Extracted records |
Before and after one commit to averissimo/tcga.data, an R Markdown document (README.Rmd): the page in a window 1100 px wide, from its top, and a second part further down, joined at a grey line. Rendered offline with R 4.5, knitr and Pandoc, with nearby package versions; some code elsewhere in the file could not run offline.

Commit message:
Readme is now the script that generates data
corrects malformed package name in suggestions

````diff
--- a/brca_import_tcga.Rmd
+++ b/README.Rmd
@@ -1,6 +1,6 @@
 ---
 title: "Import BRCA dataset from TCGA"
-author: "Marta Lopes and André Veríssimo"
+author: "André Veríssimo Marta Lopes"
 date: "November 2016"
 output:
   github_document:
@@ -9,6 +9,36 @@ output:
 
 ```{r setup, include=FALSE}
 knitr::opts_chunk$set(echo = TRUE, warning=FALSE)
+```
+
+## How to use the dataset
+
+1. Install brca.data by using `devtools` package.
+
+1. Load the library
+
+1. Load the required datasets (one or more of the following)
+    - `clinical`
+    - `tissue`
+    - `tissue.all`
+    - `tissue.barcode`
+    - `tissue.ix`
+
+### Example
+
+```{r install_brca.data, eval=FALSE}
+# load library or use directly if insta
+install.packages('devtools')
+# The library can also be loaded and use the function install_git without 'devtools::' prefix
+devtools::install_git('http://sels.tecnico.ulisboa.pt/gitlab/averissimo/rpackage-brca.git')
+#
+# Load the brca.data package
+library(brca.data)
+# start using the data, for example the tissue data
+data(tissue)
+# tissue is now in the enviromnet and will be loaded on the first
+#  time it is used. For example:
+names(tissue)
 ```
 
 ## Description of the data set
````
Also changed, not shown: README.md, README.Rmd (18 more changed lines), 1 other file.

What to produce |
Every entry above has to be returned exactly as written.

Solution for this exercise |
Before and after one commit to averissimo/tcga.data, an R Markdown document (README.Rmd): the page in a window 1100 px wide, from its top, and a second part further down, joined at a grey line. Rendered offline with R 4.5, knitr and Pandoc, with nearby package versions; some code elsewhere in the file could not run offline.

Commit message:
Readme is now the script that generates data
corrects malformed package name in suggestions

````diff
--- a/brca_import_tcga.Rmd
+++ b/README.Rmd
@@ -1,6 +1,6 @@
 ---
 title: "Import BRCA dataset from TCGA"
-author: "Marta Lopes and André Veríssimo"
+author: "André Veríssimo Marta Lopes"
 date: "November 2016"
 output:
   github_document:
@@ -9,6 +9,36 @@ output:
 
 ```{r setup, include=FALSE}
 knitr::opts_chunk$set(echo = TRUE, warning=FALSE)
+```
+
+## How to use the dataset
+
+1. Install brca.data by using `devtools` package.
+
+1. Load the library
+
+1. Load the required datasets (one or more of the following)
+    - `clinical`
+    - `tissue`
+    - `tissue.all`
+    - `tissue.barcode`
+    - `tissue.ix`
+
+### Example
+
+```{r install_brca.data, eval=FALSE}
+# load library or use directly if insta
+install.packages('devtools')
+# The library can also be loaded and use the function install_git without 'devtools::' prefix
+devtools::install_git('http://sels.tecnico.ulisboa.pt/gitlab/averissimo/rpackage-brca.git')
+#
+# Load the brca.data package
+library(brca.data)
+# start using the data, for example the tissue data
+data(tissue)
+# tissue is now in the enviromnet and will be loaded on the first
+#  time it is used. For example:
+names(tissue)
 ```
 
 ## Description of the data set
````
Also changed, not shown: README.md, README.Rmd (18 more changed lines), 1 other file.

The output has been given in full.